San Jose-based TICO Construction Company, Inc.’s management team recently finalized a purchase agreement to buy out the company’s Founder and President Alex Hose, who relocated to Reno, Nev.
Hose founded the San Jose-based general contracting company in 1988. TICO has grown over the past 10 years, moving from a small firm with 13 employees to a mid-size company with 40 employees, said Marmesh, who joined the company in 2004. TICO conducts $30 million to $40 million of work per year, mostly in Northern California, he added.
Construction business in Silicon Valley is thriving. “I’ve never seen anything in Silicon Valley like we’re seeing today. There is so much work going on in the trades,” said Marmesh, who is from the area and has been in the industry about 30 years.
This work includes multi-billion-dollar projects, such as the San Francisco 49ers stadium in Santa Clara and Apple’s new campus, he said. Also, many buildings constructed during Silicon Valley’s heyday in the 1970s and 1980s are now being razed and reconstructed as larger, mid-rise buildings.
“They’re getting more coverage, more real estate on the lots,” Marmesh said, adding that is mainly due to the high cost of land.
Older buildings that are not demolished are receiving significant interior and exterior renovations. “There are more exterior renovations than I’ve seen in the past decade,” Marmesh said. “Everyone wants a better mousetrap—they want curb appeal to make it inviting.”
Buildings also are designed to attract users with a host of amenities—from bocce ball and volleyball courts to fire pits and outdoor eating areas, he added.
“We’re definitely seeing a lot of activity,” said Dan Rogers, COO at Blach Construction in Santa Clara. “Technology and corporate campuses are leading the way, but the healthcare and education markets [are active], too.”
Rogers also notes that San Francisco and Silicon Valley are “booming simultaneously.”
“For the first time we’re seeing a lot of technology folks relocating to San Francisco,” which spurs a need for supporting infrastructure such as housing, retail and schools, Rogers said. “The residential market as a whole is active in the greater Bay Area, and it was dormant for a few years,” he added. Blach Construction works across the Bay Area in many sectors, including much business in corporate and education projects.

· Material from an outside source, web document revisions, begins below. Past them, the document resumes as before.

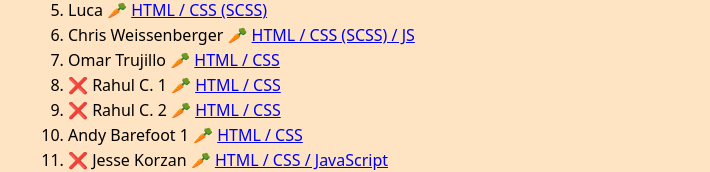
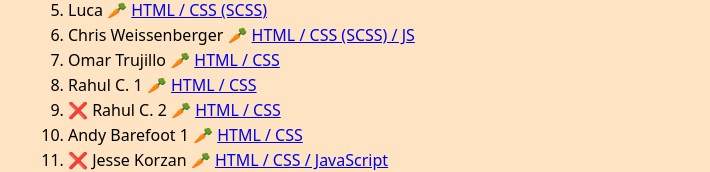
Before and after one commit to TeddyCatUS/Masonry, a plain HTML site: page index.html in a window 1280 px wide. Shown: the part 187-359 px from the top of the page, without its empty margins (0-710 px from the left). Drawn offline with Linux system fonts and the light colour scheme.

Commit message:
Update index.html

```diff
--- a/index.html
+++ b/index.html
@@ -21,7 +21,7 @@
         <li>Luca 🥕 <a href="https://tgaglio.github.io/Masonry/Luca/index.html" target="_blank">HTML / CSS (SCSS)</a></li>
         <li>Chris Weissenberger 🥕 <a href="https://tgaglio.github.io/Masonry/Chris/index.html" target="_blank">HTML / CSS (SCSS) / JS</a></li>
         <li>Omar Trujillo 🥕 <a href="https://tgaglio.github.io/Masonry/Omar/index.html" target="_blank">HTML / CSS</a></li>
-        <li>❌ Rahul C. 1 🥕 <a href="https://tgaglio.github.io/Masonry/Rahul1/masonry-bordered.html" target="_blank">HTML / CSS</a></li>
+        <li>Rahul C. 1 🥕 <a href="https://tgaglio.github.io/Masonry/Rahul1/masonry-bordered.html" target="_blank">HTML / CSS</a></li>
 
         <li>❌ Rahul C. 2 🥕 <a href="https://tgaglio.github.io/Masonry/Rahul2/index.html" target="_blank">HTML / CSS</a></li>
         <li>Andy Barefoot 1 🥕 <a href="https://tgaglio.github.io/Masonry/Andy1/index.html" target="_blank">HTML / CSS</a></li>
```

For TICO, plans call for the firm to maintain business as usual following its leadership change, Marmesh said. “We’ll keep doing what we’re doing and the company will continue on its growth plan,” he said. The San Jose company also plans a “refresh in branding,” Marmesh said.
All of the new owners and managers have been at TICO for eight years or longer and include Marmesh; Project Executives Glenn Soma, Ken Ravizza and Bill Gerber; LEED Accredited Professional and Project Executive Mike Armstrong; and Controller Cybil Armstrong.
TICO specializes in commercial construction and works in various sectors, including retail, corporate, industrial and biotechnology. Recent projects include the interior renovation at Seagate Technology’s corporate headquarters in Cupertino; interior renovations at Benchmark Capital in San Francisco and Menlo Park; and a ground-up retail project in San Jose for Shapell Industries, Inc.
Hose operates TICO Construction in Reno, which will no longer have ties to the San Jose office, and is principal at real estate investment and development company AMH Properties, Marmesh said. Hose declined to comment.